Version comparison data
──────────
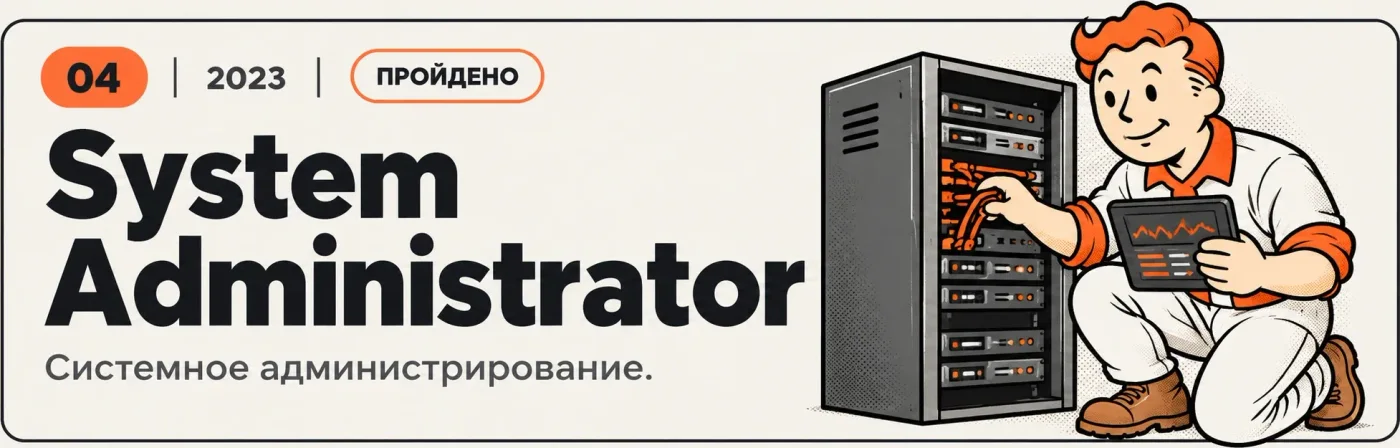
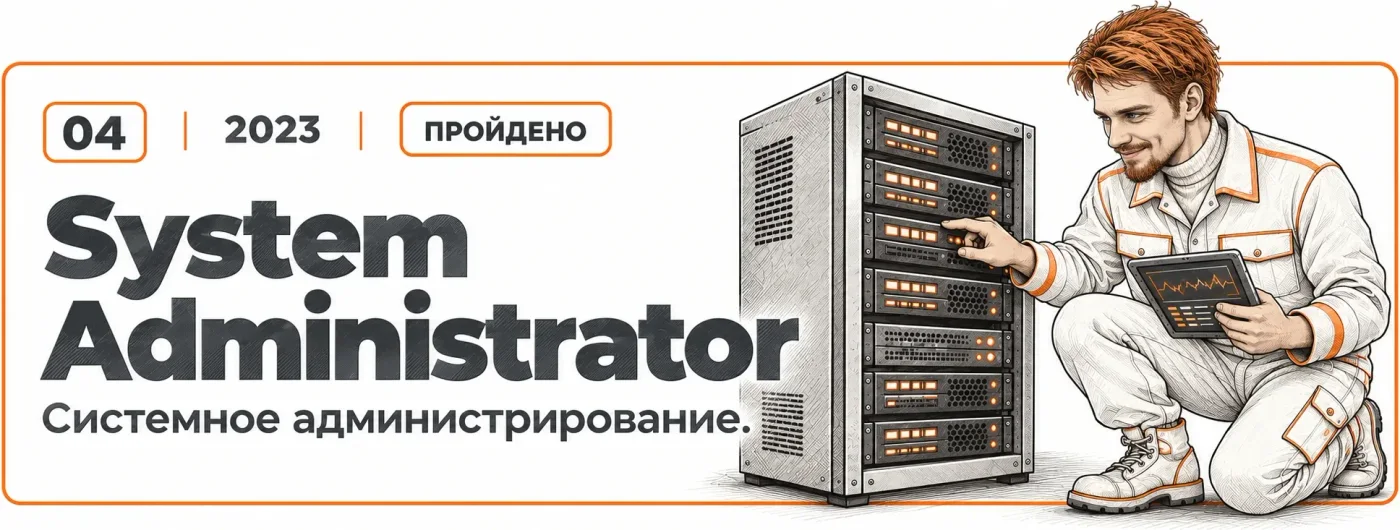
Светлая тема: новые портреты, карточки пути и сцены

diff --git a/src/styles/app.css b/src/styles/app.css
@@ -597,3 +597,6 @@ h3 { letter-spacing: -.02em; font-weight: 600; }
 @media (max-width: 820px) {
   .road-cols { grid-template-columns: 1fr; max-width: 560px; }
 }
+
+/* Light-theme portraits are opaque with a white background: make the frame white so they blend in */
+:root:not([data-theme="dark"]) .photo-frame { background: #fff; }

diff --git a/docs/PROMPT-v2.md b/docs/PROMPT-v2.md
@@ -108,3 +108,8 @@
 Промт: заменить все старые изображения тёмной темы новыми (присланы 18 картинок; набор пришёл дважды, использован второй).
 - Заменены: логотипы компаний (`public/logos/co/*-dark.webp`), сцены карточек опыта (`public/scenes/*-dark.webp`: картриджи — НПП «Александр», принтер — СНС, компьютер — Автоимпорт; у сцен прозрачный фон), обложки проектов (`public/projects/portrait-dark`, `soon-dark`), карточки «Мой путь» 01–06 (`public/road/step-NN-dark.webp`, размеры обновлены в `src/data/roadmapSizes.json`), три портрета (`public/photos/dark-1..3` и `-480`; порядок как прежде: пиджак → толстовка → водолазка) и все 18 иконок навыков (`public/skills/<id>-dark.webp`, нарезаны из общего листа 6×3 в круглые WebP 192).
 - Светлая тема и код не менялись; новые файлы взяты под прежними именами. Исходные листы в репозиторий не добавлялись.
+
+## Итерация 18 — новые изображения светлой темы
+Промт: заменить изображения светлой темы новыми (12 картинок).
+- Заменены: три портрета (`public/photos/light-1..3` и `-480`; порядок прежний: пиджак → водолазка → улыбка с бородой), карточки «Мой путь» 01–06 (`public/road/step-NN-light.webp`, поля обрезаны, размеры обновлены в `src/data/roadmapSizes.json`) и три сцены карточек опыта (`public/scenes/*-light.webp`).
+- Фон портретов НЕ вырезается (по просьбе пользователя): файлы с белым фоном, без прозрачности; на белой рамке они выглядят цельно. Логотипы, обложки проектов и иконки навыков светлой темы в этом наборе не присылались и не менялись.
──────────
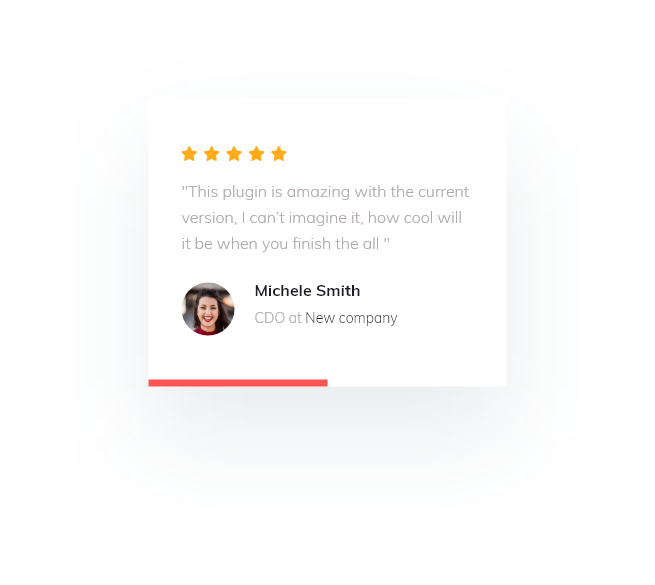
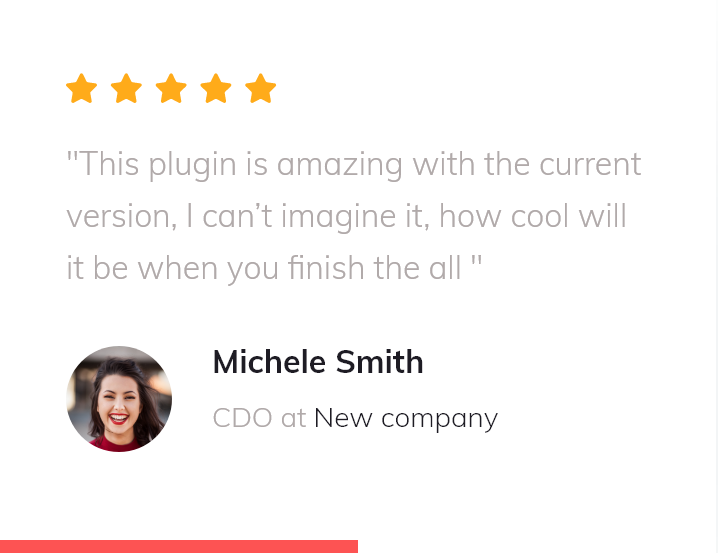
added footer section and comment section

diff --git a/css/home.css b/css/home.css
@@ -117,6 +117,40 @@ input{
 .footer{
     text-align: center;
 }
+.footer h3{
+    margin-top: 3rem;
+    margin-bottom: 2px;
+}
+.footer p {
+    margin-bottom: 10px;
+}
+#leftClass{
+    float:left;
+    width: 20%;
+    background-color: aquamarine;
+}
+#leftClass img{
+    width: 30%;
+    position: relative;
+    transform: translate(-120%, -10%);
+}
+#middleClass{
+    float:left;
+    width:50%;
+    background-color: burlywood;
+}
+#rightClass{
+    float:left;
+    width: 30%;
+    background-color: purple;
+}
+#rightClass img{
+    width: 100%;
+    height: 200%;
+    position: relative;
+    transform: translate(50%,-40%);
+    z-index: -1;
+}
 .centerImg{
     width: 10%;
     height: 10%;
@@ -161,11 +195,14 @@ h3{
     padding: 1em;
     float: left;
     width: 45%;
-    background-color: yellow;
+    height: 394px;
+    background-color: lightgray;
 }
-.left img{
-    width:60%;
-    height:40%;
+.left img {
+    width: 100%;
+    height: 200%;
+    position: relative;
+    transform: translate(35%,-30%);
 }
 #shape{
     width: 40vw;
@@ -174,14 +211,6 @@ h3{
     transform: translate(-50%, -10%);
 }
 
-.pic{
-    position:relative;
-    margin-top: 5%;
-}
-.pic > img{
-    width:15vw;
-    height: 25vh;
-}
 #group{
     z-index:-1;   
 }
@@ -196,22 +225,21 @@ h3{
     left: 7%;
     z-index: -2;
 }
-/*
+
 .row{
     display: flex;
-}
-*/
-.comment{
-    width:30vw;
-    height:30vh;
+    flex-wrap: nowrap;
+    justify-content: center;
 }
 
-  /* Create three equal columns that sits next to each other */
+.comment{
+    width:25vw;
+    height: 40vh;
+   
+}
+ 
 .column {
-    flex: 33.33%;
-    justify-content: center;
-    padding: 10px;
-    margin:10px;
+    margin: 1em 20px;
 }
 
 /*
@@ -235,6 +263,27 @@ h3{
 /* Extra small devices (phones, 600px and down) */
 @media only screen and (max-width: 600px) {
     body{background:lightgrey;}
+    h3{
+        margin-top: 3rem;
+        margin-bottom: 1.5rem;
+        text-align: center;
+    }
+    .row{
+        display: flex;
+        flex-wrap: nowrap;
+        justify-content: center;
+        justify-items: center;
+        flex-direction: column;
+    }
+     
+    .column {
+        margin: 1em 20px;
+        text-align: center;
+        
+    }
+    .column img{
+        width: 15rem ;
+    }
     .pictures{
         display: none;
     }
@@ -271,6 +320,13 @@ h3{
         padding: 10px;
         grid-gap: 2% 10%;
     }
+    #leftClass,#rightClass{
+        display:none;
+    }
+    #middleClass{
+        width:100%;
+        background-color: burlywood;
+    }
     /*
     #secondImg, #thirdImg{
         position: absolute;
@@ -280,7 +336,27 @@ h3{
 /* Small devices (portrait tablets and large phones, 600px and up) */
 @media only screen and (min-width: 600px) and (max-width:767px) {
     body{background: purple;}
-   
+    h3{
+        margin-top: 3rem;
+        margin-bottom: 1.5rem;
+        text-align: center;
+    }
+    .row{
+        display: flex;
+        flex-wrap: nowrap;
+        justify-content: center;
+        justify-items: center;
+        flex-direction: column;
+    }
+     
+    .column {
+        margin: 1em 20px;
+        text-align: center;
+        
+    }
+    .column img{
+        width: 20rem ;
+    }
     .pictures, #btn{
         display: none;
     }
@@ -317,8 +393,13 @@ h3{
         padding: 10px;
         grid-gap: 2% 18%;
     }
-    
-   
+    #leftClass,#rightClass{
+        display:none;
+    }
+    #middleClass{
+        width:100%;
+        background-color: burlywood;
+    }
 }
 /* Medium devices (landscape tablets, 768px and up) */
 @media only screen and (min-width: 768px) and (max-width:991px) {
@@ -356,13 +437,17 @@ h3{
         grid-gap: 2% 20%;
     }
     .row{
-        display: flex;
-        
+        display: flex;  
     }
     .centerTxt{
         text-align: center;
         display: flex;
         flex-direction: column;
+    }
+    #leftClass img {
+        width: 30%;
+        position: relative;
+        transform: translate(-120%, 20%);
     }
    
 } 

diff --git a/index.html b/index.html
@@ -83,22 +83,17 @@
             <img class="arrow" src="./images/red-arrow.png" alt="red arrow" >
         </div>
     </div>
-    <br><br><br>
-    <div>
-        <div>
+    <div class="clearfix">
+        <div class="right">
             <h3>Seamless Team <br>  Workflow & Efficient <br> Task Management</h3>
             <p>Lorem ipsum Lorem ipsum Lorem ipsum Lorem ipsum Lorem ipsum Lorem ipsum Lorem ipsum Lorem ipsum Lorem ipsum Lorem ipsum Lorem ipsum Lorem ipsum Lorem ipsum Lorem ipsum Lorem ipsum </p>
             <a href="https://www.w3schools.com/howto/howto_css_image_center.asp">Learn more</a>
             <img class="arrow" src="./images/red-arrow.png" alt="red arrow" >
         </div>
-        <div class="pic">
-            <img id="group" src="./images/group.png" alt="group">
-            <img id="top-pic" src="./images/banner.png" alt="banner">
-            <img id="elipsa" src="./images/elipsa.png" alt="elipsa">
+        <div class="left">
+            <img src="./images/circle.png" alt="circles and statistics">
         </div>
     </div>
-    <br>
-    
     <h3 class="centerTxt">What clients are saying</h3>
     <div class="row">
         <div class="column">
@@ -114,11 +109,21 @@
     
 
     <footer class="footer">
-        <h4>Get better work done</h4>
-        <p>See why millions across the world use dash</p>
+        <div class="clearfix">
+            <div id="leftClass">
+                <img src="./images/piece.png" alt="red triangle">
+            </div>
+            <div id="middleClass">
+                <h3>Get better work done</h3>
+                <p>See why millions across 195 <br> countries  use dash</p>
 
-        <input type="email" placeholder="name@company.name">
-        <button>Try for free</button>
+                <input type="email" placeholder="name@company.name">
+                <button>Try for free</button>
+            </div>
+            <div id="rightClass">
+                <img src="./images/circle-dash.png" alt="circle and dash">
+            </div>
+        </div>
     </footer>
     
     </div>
──────────
- _Requirement_: Among the lines of these entries, find those that contain "footer". Give their number and nothing else.

- _Result of the task_: 6